> **Work instruction**
What you return must match every record word for word.

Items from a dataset

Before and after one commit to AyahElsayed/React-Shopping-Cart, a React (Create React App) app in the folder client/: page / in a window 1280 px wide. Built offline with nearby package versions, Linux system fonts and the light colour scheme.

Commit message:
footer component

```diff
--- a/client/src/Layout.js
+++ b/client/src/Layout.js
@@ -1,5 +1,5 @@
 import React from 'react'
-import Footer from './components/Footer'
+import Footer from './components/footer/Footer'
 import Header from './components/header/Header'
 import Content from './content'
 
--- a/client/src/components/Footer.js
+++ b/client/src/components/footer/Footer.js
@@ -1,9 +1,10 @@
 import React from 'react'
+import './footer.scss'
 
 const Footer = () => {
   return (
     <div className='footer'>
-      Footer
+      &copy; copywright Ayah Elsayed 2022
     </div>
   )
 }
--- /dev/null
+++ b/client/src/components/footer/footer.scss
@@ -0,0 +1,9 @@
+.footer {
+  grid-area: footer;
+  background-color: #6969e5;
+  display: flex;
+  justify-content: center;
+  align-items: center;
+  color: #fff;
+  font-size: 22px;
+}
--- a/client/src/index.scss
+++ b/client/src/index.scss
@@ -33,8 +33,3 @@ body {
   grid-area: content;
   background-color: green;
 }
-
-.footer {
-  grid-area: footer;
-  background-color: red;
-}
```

> **Written solution**
Before and after one commit to AyahElsayed/React-Shopping-Cart, a React (Create React App) app in the folder client/: page / in a window 1280 px wide. Built offline with nearby package versions, Linux system fonts and the light colour scheme.

Commit message:
footer component

```diff
--- a/client/src/Layout.js
+++ b/client/src/Layout.js
@@ -1,5 +1,5 @@
 import React from 'react'
-import Footer from './components/Footer'
+import Footer from './components/footer/Footer'
 import Header from './components/header/Header'
 import Content from './content'
 
--- a/client/src/components/Footer.js
+++ b/client/src/components/footer/Footer.js
@@ -1,9 +1,10 @@
 import React from 'react'
+import './footer.scss'
 
 const Footer = () => {
   return (
     <div className='footer'>
-      Footer
+      &copy; copywright Ayah Elsayed 2022
     </div>
   )
 }
--- /dev/null
+++ b/client/src/components/footer/footer.scss
@@ -0,0 +1,9 @@
+.footer {
+  grid-area: footer;
+  background-color: #6969e5;
+  display: flex;
+  justify-content: center;
+  align-items: center;
+  color: #fff;
+  font-size: 22px;
+}
--- a/client/src/index.scss
+++ b/client/src/index.scss
@@ -33,8 +33,3 @@ body {
   grid-area: content;
   background-color: green;
 }
-
-.footer {
-  grid-area: footer;
-  background-color: red;
-}
```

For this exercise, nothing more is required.